Web document revisions
########
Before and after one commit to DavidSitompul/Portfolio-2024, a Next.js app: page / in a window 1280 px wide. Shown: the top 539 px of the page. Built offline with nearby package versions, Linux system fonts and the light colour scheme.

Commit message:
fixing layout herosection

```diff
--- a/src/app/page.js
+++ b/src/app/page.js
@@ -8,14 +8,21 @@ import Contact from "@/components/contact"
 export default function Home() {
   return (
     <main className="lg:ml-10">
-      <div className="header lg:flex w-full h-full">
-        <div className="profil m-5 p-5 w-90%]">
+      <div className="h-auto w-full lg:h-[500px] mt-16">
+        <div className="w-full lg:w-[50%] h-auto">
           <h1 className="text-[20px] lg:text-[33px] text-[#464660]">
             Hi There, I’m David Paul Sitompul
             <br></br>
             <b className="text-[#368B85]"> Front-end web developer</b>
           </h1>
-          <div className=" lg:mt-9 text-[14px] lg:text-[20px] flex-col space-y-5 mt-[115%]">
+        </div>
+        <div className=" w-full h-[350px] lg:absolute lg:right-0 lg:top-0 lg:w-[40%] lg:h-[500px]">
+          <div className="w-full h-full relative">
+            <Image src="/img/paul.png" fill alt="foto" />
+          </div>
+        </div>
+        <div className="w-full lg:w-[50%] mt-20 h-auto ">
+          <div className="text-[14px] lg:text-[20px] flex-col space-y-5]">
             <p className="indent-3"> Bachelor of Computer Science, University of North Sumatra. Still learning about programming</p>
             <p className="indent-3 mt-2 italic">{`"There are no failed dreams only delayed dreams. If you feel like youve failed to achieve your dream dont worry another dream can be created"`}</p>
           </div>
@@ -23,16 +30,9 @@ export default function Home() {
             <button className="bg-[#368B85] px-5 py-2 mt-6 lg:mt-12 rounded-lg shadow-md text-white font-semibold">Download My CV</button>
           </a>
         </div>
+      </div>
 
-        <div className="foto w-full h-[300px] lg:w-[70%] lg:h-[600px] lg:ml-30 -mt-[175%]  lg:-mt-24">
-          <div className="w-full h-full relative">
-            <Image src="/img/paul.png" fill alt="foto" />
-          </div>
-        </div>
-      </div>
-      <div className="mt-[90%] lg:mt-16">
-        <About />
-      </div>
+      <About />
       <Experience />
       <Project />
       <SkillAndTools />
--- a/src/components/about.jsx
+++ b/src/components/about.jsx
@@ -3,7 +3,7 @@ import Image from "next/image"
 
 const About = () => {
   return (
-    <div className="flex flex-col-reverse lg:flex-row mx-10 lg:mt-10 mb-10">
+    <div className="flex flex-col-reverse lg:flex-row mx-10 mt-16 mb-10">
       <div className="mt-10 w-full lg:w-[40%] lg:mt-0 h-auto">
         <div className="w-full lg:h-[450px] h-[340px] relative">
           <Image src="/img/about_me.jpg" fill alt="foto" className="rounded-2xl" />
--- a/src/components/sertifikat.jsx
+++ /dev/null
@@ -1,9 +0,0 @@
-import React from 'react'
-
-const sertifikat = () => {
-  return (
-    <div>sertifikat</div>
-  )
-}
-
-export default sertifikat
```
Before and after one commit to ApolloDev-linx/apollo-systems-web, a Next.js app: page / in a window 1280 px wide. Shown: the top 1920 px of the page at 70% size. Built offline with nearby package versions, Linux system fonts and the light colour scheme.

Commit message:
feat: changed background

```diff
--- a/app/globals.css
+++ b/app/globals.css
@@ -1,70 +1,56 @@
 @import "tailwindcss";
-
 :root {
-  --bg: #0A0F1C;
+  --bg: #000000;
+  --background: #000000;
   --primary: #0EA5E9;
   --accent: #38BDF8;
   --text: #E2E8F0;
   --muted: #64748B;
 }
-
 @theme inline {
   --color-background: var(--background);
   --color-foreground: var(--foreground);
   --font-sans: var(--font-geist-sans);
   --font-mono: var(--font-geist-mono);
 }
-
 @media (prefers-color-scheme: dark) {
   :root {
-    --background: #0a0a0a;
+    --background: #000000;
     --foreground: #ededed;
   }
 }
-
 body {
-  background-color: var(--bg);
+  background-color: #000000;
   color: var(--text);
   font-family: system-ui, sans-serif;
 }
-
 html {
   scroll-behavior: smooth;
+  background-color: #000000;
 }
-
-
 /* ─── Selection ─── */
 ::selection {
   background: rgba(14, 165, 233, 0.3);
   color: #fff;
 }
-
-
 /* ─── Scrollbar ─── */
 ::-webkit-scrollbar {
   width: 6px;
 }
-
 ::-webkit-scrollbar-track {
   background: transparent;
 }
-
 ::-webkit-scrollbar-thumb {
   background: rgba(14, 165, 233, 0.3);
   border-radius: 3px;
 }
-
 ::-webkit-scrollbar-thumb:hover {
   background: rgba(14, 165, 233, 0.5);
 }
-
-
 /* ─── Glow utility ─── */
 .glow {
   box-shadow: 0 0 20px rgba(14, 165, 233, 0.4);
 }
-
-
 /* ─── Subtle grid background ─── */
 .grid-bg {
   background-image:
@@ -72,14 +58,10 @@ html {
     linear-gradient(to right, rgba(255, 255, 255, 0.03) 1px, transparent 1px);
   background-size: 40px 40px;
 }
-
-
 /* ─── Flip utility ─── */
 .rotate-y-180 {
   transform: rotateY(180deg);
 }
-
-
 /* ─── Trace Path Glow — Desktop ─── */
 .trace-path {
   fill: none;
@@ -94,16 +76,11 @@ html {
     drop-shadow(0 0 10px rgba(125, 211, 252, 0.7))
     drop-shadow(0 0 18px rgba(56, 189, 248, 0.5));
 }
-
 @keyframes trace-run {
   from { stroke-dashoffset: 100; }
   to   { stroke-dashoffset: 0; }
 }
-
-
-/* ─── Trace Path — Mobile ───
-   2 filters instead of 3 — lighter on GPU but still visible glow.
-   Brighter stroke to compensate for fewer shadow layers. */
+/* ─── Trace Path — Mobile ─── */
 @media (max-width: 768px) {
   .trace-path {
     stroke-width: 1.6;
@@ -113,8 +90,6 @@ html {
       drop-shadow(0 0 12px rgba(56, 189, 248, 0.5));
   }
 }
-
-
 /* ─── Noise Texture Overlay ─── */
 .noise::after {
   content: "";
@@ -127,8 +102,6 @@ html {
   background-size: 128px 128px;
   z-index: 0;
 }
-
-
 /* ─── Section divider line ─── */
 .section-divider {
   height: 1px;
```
########
Line by line, write out the records above exactly.

Before and after one commit to DavidSitompul/Portfolio-2024, a Next.js app: page / in a window 1280 px wide. Shown: the top 539 px of the page. Built offline with nearby package versions, Linux system fonts and the light colour scheme.

Commit message:
fixing layout herosection

```diff
--- a/src/app/page.js
+++ b/src/app/page.js
@@ -8,14 +8,21 @@ import Contact from "@/components/contact"
 export default function Home() {
   return (
     <main className="lg:ml-10">
-      <div className="header lg:flex w-full h-full">
-        <div className="profil m-5 p-5 w-90%]">
+      <div className="h-auto w-full lg:h-[500px] mt-16">
+        <div className="w-full lg:w-[50%] h-auto">
           <h1 className="text-[20px] lg:text-[33px] text-[#464660]">
             Hi There, I’m David Paul Sitompul
             <br></br>
             <b className="text-[#368B85]"> Front-end web developer</b>
           </h1>
-          <div className=" lg:mt-9 text-[14px] lg:text-[20px] flex-col space-y-5 mt-[115%]">
+        </div>
+        <div className=" w-full h-[350px] lg:absolute lg:right-0 lg:top-0 lg:w-[40%] lg:h-[500px]">
+          <div className="w-full h-full relative">
+            <Image src="/img/paul.png" fill alt="foto" />
+          </div>
+        </div>
+        <div className="w-full lg:w-[50%] mt-20 h-auto ">
+          <div className="text-[14px] lg:text-[20px] flex-col space-y-5]">
             <p className="indent-3"> Bachelor of Computer Science, University of North Sumatra. Still learning about programming</p>
             <p className="indent-3 mt-2 italic">{`"There are no failed dreams only delayed dreams. If you feel like youve failed to achieve your dream dont worry another dream can be created"`}</p>
           </div>
@@ -23,16 +30,9 @@ export default function Home() {
             <button className="bg-[#368B85] px-5 py-2 mt-6 lg:mt-12 rounded-lg shadow-md text-white font-semibold">Download My CV</button>
           </a>
         </div>
+      </div>
 
-        <div className="foto w-full h-[300px] lg:w-[70%] lg:h-[600px] lg:ml-30 -mt-[175%]  lg:-mt-24">
-          <div className="w-full h-full relative">
-            <Image src="/img/paul.png" fill alt="foto" />
-          </div>
-        </div>
-      </div>
-      <div className="mt-[90%] lg:mt-16">
-        <About />
-      </div>
+      <About />
       <Experience />
       <Project />
       <SkillAndTools />
--- a/src/components/about.jsx
+++ b/src/components/about.jsx
@@ -3,7 +3,7 @@ import Image from "next/image"
 
 const About = () => {
   return (
-    <div className="flex flex-col-reverse lg:flex-row mx-10 lg:mt-10 mb-10">
+    <div className="flex flex-col-reverse lg:flex-row mx-10 mt-16 mb-10">
       <div className="mt-10 w-full lg:w-[40%] lg:mt-0 h-auto">
         <div className="w-full lg:h-[450px] h-[340px] relative">
           <Image src="/img/about_me.jpg" fill alt="foto" className="rounded-2xl" />
--- a/src/components/sertifikat.jsx
+++ /dev/null
@@ -1,9 +0,0 @@
-import React from 'react'
-
-const sertifikat = () => {
-  return (
-    <div>sertifikat</div>
-  )
-}
-
-export default sertifikat
```
Before and after one commit to ApolloDev-linx/apollo-systems-web, a Next.js app: page / in a window 1280 px wide. Shown: the top 1920 px of the page at 70% size. Built offline with nearby package versions, Linux system fonts and the light colour scheme.

Commit message:
feat: changed background

```diff
--- a/app/globals.css
+++ b/app/globals.css
@@ -1,70 +1,56 @@
 @import "tailwindcss";
-
 :root {
-  --bg: #0A0F1C;
+  --bg: #000000;
+  --background: #000000;
   --primary: #0EA5E9;
   --accent: #38BDF8;
   --text: #E2E8F0;
   --muted: #64748B;
 }
-
 @theme inline {
   --color-background: var(--background);
   --color-foreground: var(--foreground);
   --font-sans: var(--font-geist-sans);
   --font-mono: var(--font-geist-mono);
 }
-
 @media (prefers-color-scheme: dark) {
   :root {
-    --background: #0a0a0a;
+    --background: #000000;
     --foreground: #ededed;
   }
 }
-
 body {
-  background-color: var(--bg);
+  background-color: #000000;
   color: var(--text);
   font-family: system-ui, sans-serif;
 }
-
 html {
   scroll-behavior: smooth;
+  background-color: #000000;
 }
-
-
 /* ─── Selection ─── */
 ::selection {
   background: rgba(14, 165, 233, 0.3);
   color: #fff;
 }
-
-
 /* ─── Scrollbar ─── */
 ::-webkit-scrollbar {
   width: 6px;
 }
-
 ::-webkit-scrollbar-track {
   background: transparent;
 }
-
 ::-webkit-scrollbar-thumb {
   background: rgba(14, 165, 233, 0.3);
   border-radius: 3px;
 }
-
 ::-webkit-scrollbar-thumb:hover {
   background: rgba(14, 165, 233, 0.5);
 }
-
-
 /* ─── Glow utility ─── */
 .glow {
   box-shadow: 0 0 20px rgba(14, 165, 233, 0.4);
 }
-
-
 /* ─── Subtle grid background ─── */
 .grid-bg {
   background-image:
@@ -72,14 +58,10 @@ html {
     linear-gradient(to right, rgba(255, 255, 255, 0.03) 1px, transparent 1px);
   background-size: 40px 40px;
 }
-
-
 /* ─── Flip utility ─── */
 .rotate-y-180 {
   transform: rotateY(180deg);
 }
-
-
 /* ─── Trace Path Glow — Desktop ─── */
 .trace-path {
   fill: none;
@@ -94,16 +76,11 @@ html {
     drop-shadow(0 0 10px rgba(125, 211, 252, 0.7))
     drop-shadow(0 0 18px rgba(56, 189, 248, 0.5));
 }
-
 @keyframes trace-run {
   from { stroke-dashoffset: 100; }
   to   { stroke-dashoffset: 0; }
 }
-
-
-/* ─── Trace Path — Mobile ───
-   2 filters instead of 3 — lighter on GPU but still visible glow.
-   Brighter stroke to compensate for fewer shadow layers. */
+/* ─── Trace Path — Mobile ─── */
 @media (max-width: 768px) {
   .trace-path {
     stroke-width: 1.6;
@@ -113,8 +90,6 @@ html {
       drop-shadow(0 0 12px rgba(56, 189, 248, 0.5));
   }
 }
-
-
 /* ─── Noise Texture Overlay ─── */
 .noise::after {
   content: "";
@@ -127,8 +102,6 @@ html {
   background-size: 128px 128px;
   z-index: 0;
 }
-
-
 /* ─── Section divider line ─── */
 .section-divider {
   height: 1px;
```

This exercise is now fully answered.